For six years, Leah made sporadic calls to her mother from all over the world, “from Dharamsala, Bangalore, Hanoi, Chiang Mai. Everything is fine, she’s fine.” She climbs mountains, sleeps in forests, visits remote villages. Except Leah actually lived in the Netherlands all that time, with the husband and daughters she never once mentioned to her mother, and her nomadic life was a fabrication. Yoella and her husband “are the parents of a missing person, but one that no one around us can understand, not even us.”
To understand the mystery of Leah’s disappearance, Yoella casts a ruthless gaze back over her past. She puts herself on trial as a mother, calling witnesses, examining the evidence, looking for a crime. Her tone is unsparing, with the reader in the position of judge. But as it becomes clear that Yoella was a loving, kind, capable mother, the reader becomes something closer to a co-accused: If she’s guilty of harm, then maybe we are too.
“How to Love Your Daughter” is Hila Blum’s second novel and her American debut, in a brisk, lively translation from the Hebrew by Daniella Zamir, and it is a stone-cold masterpiece of psychological tension. Often its sentences are deceptively clear, as transparent and menacing as a swarm of jellyfish. Elsewhere, the tone veers into humor, even silliness. What connects the two disparate registers, and everyone in between, is an unmistakable authenticity: Every observation, gesture and piece of dialogue rings true.
In Blum’s prose, the often invisible tasks of caregiving are charged with mystery and foreshadowing. Reluctant to let her teenage daughter ride the bus alone from their home in Jerusalem to her dance rehearsals, Yoella waits outside in the cold Leah parking lot. “When she comes out of the building two hours later, her thin silhouette flashes on and off in the foggy headlights of passing cars, and when I start the engine and turn on the lights, she quickens her pace, and with every step she takes to me her body drains with dance.”
Leah is animated on the page, appearing as a baby, toddler, child and teenager as the short sections of the novel cycle through time. Yoella loves her daughter with all her heart. She brings Leah on trips to Europe, just the two of them: “In Rome, at lunch, I let her drink my cocktail and then I had two more myself, and we talked non-stop and roared with laughter, people turned to look.”
When Leah begins to worry about her appearance, Yoella teases her, saying, “It’s a lost cause. Never mind your birthmark and your pores, but your nose? I don’t see a solution to that.” Throughout the novel, the bond between mother and daughter gathers strength, so that the loss of Yoella becomes almost unbearable. What will she do next, now that she knows her daughter’s whereabouts?

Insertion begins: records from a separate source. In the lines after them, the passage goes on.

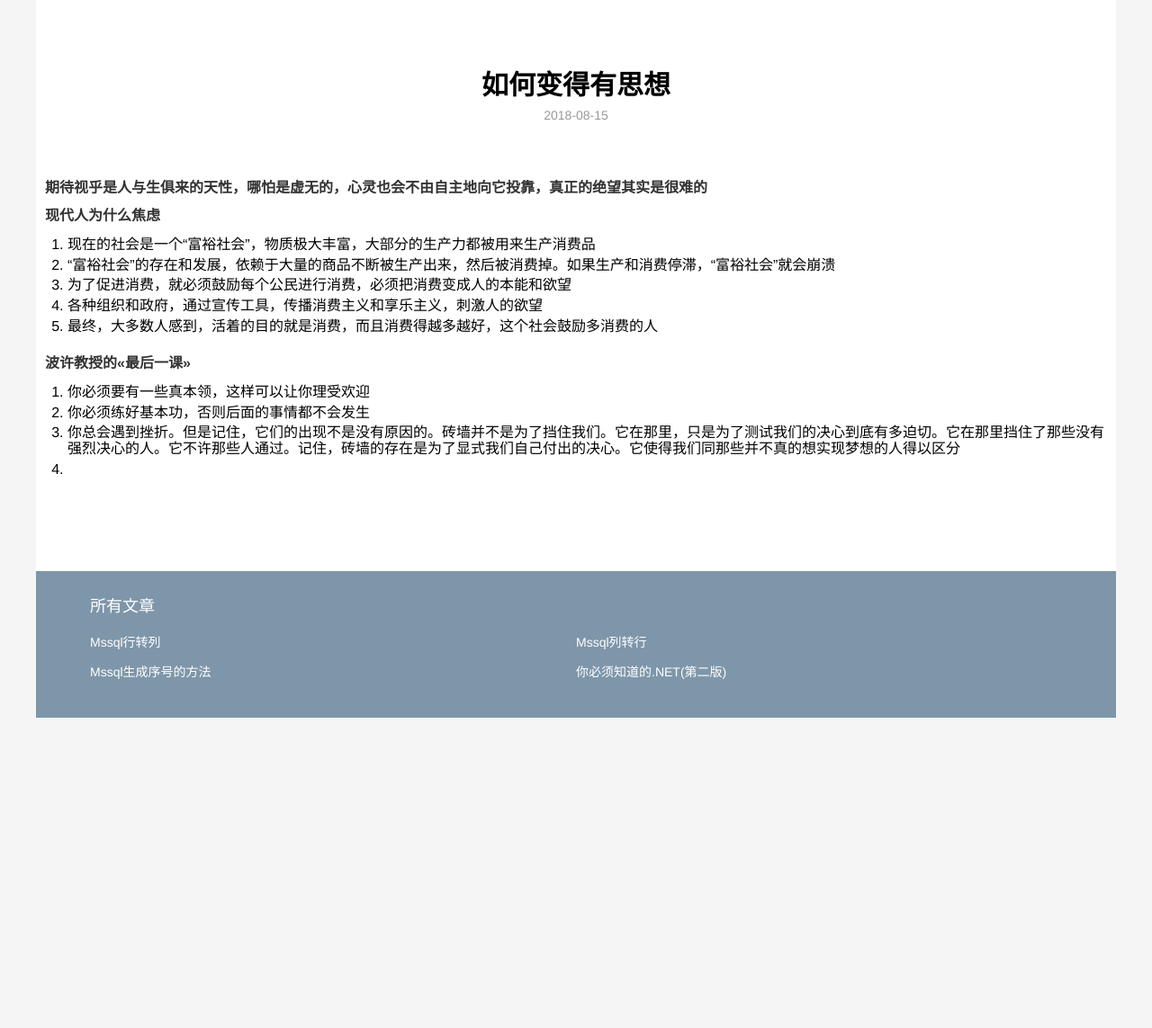
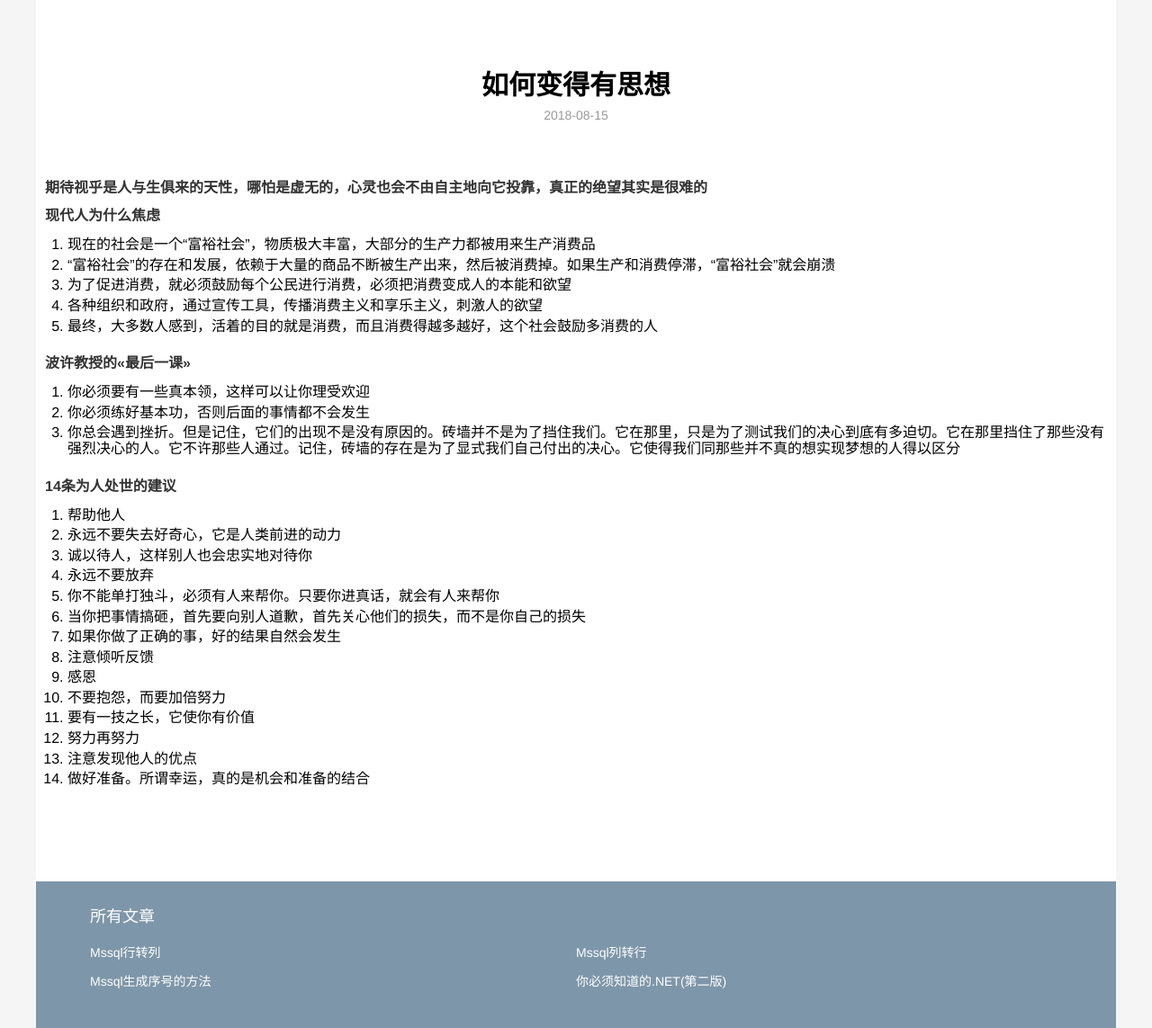
Before and after one commit to cloudrosa/cloudrosa.github.io, a Jekyll site: the page built from _posts/2018-08-15-how-to-become-thoughtful.md, in a window 1280 px wide. Shown: the whole page at 90% size. Built offline with Jekyll 4.4.1, drawn with Linux system fonts in a browser that asks for light colours; before the commit the page ends 900 px from its top, so only the background shows below that.

```diff
--- a/_posts/2018-08-15-how-to-become-thoughtful.md
+++ b/_posts/2018-08-15-how-to-become-thoughtful.md
@@ -19,4 +19,19 @@ subtype: read
 1. 你必须要有一些真本领，这样可以让你理受欢迎
 2. 你必须练好基本功，否则后面的事情都不会发生
 3. 你总会遇到挫折。但是记住，它们的出现不是没有原因的。砖墙并不是为了挡住我们。它在那里，只是为了测试我们的决心到底有多迫切。它在那里挡住了那些没有强烈决心的人。它不许那些人通过。记住，砖墙的存在是为了显式我们自己付出的决心。它使得我们同那些并不真的想实现梦想的人得以区分
-4.
+
+#### 14条为人处世的建议
+1. 帮助他人
+2. 永远不要失去好奇心，它是人类前进的动力
+3. 诚以待人，这样别人也会忠实地对待你
+4. 永远不要放弃
+5. 你不能单打独斗，必须有人来帮你。只要你进真话，就会有人来帮你
+6. 当你把事情搞砸，首先要向别人道歉，首先关心他们的损失，而不是你自己的损失
+7. 如果你做了正确的事，好的结果自然会发生
+8. 注意倾听反馈
+9. 感恩
+10. 不要抱怨，而要加倍努力
+11. 要有一技之长，它使你有价值
+12. 努力再努力
+13. 注意发现他人的优点
+14. 做好准备。所谓幸运，真的是机会和准备的结合
```
Also changed, not shown: _posts/2018-08-21-big-talk-design-mode.md (added, +106 -0 lines), images/designmode/SimpleFactory-Uml.jpg (added).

While “How to Love Your Daughter” races toward reckoning, its plots and revelations are dramatic enough to be entirely satisfying. Its final pages had me holding my breath, desperate to find out if Yoella would be condemned to a life without her daughter, or if she would be forgiven.
Flynn Berry is the author of “Northern Spy,” “A Double Life” and “Under the Harrow.”
HOW TO LOVE YOUR DAUGHTER | By Hila Blum | Translated by Daniella Zamir | 272 pp. | Riverhead Books | $27